As shown in FIG. 11, a dioxins analyzer according to the present embodiment is composed integrally of a sampling pipe 13 for directly sampling a combustion gas 11 containing dioxins, which has been discharged from an incinerator, a thermal decomposition furnace, or a melting furnace, from inside the furnace, the sampling pipe 13 having a filter (not shown) at its front end; ejection means 19 for ejecting the sampled gas 15 containing the dioxins into a vacuum chamber 18 with the use of a nozzle 17 having a pulse valve 17 a for forming a supersonic jet 16; laser applicator means 22 borne on an optical bench 40 for applying laser light 20 of a broad spectral width into the ejected supersonic jet 16 to form molecular ions 21 of homologues of the dioxins during a resonance enhanced ionization process; a reflectron type time-of-flight mass spectrometer 24 for analyzing the dioxins in a flying tube 41, in which the resulting molecular ions 21 fly, the spectrometer 24 having an ion detector 23 and a reflectron 42; and an information processor 29 for processing information detected by the ion detector. Concretely, the analyzer of a compact size measuring 2 m in height, 1.5 m in width, and 2 m in length, for example, can be provided. Such an analyzer is installed near the furnace to analyze homologues of dioxins in the combustion gas 11 instantaneously and directly. In FIG. 1, the numeral 43 denotes a gate valve, 44 and 45 evacuation means for reducing the pressure inside the vacuum chamber 18 and the flying tube 41, 46 a vacuum evacuation system power source control panel, and 47 a laser system power source. The laser applicator means 22 on the optical bench 40, and the mass spectrometer 24 are disposed on the same frame. Compared with a case in which they are disposed on different frames, therefore, wavelength correction responsive to vibrations inherent in respective frames is unnecessary, and the improvement of sensitivity can be achieved.

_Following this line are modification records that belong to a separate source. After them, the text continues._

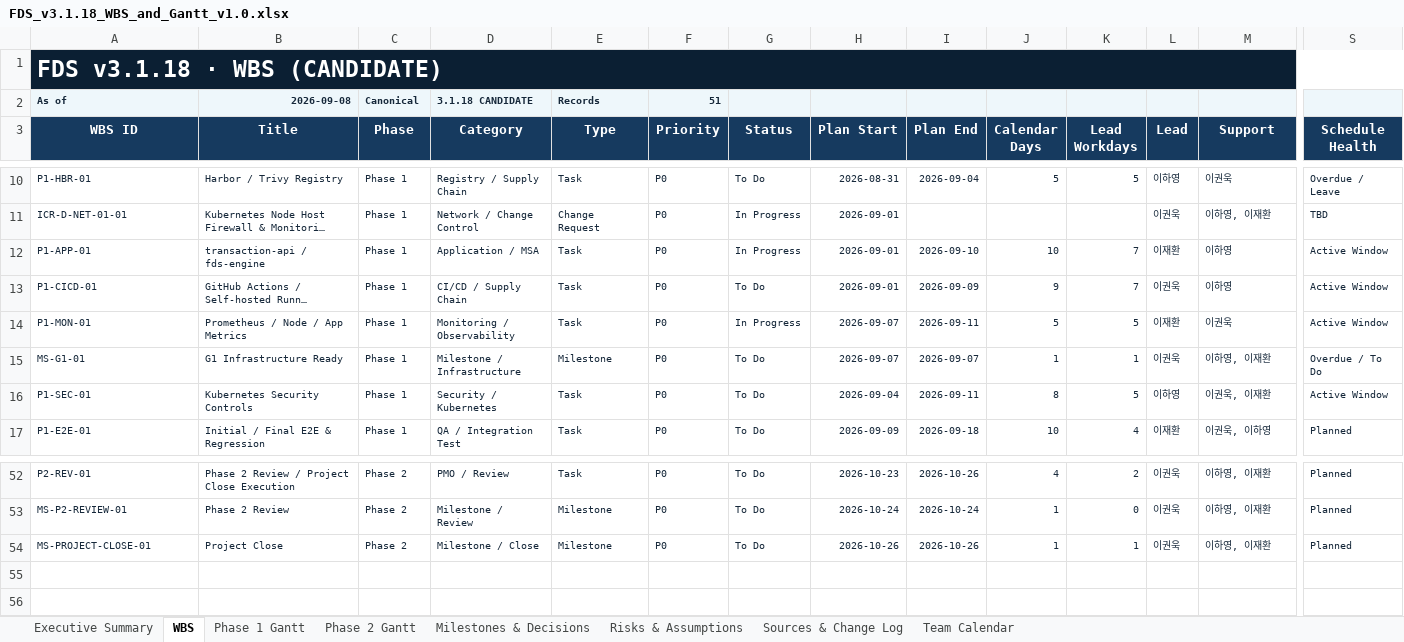
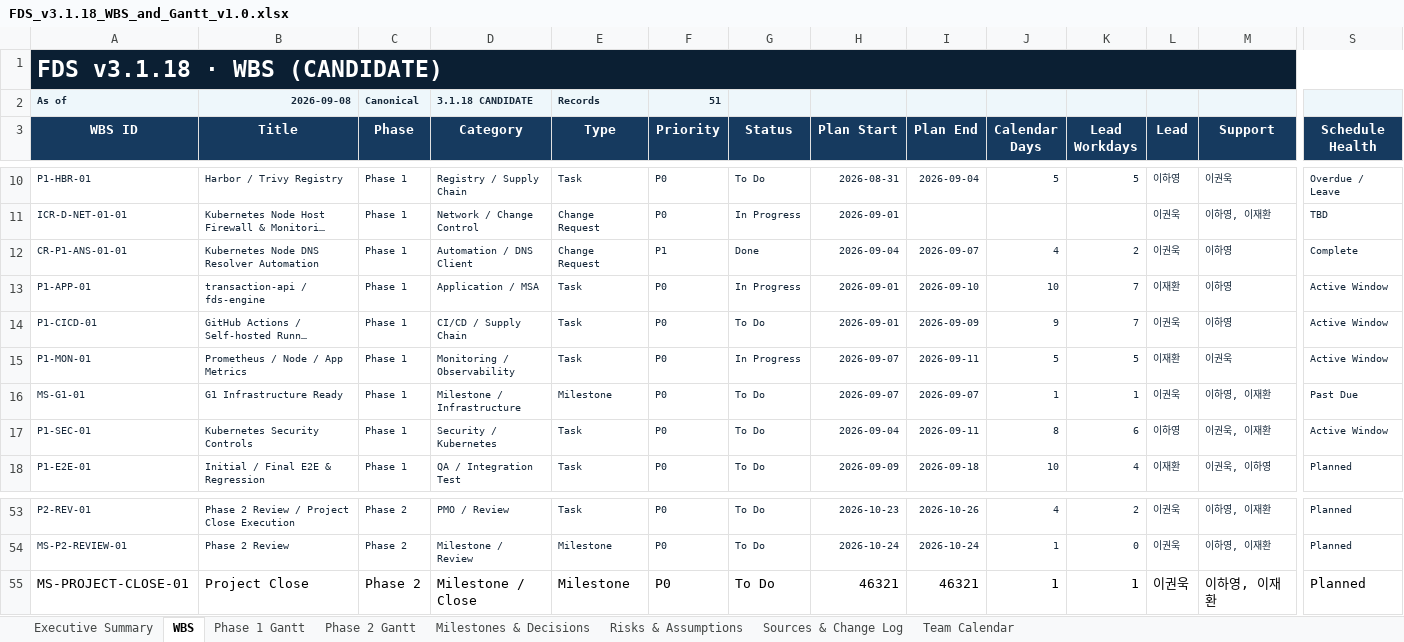
Before and after one commit to 321Team/fds-project-baseline, an Excel workbook: wbs/FDS_v3.1.18_WBS_and_Gantt_v1.0.xlsx, sheet WBS, drawn as a sheet; only a part is shown, gaps mark what is left out; long unchanged cells end in …; values as stored, in another font and other column widths than the file's, no borders; conditional formats and table styles not drawn; addresses are those after the commit; rows hold the shown columns only; the diff covers the shown part only; the diff names each change by its address in the sheet, - before the commit and + after, or states it on an @@ line.

```diff
--- a/wbs/FDS_v3.1.18_WBS_and_Gantt_v1.0.xlsx (sheet WBS)
+++ b/wbs/FDS_v3.1.18_WBS_and_Gantt_v1.0.xlsx (sheet WBS)
+row 12: CR-P1-ANS-01-01 | Kubernetes Node DNS Resolver Automation | Phase 1 | Automation / DNS Client | Change Request | P1 | Done | 2026-09-04 | 2026-09-07 | 4 | 2 | 이권욱 | 이하영 | Complete
-S16 (Schedule Health): Overdue / To Do
+S16 (Schedule Health): Past Due
-K17 (Lead Workdays): 5
+K17 (Lead Workdays): 6
-A55:S55 text colour: #16283A
+A55:S55 text colour: black, text size: larger
-H55 (Plan Start): 2026-10-26
+H55 (Plan Start): 46321
-I55 (Plan End): 2026-10-26
+I55 (Plan End): 46321
```
Also changed, not shown: cell formats elsewhere in this sheet, sheet Phase 1 Gantt, sheet Sources & Change Log, sheet Milestones & Decisions, sheet Executive Summary, formulas that keep their value, charts or pictures, 2 other files.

According to the invention, the mass spectrometer 24 used is of the reflectron type designed to increase the detection sensitivity. This spectrometer is based on the following principle: Of the ions having the same mass, ions with greater (smaller) translation energies enter an electric field more deeply (more shallowly) before being reflected, thereby flying over an effectively longer (shorter) distance. Thus, ions with different energies can be gathered in the detector at the same time. To prevent deterioration of the ion detector (MCP) 23 by the organic gas in the sample, the evacuation means with a sufficient capacity can be used.

In the above configuration, the interior of the vacuum chamber 18 is 10−5 torr (1.33×10−3 Pa), and the interior of the flying tube 41 is 10−7 torr (1.33×10−5 Pa).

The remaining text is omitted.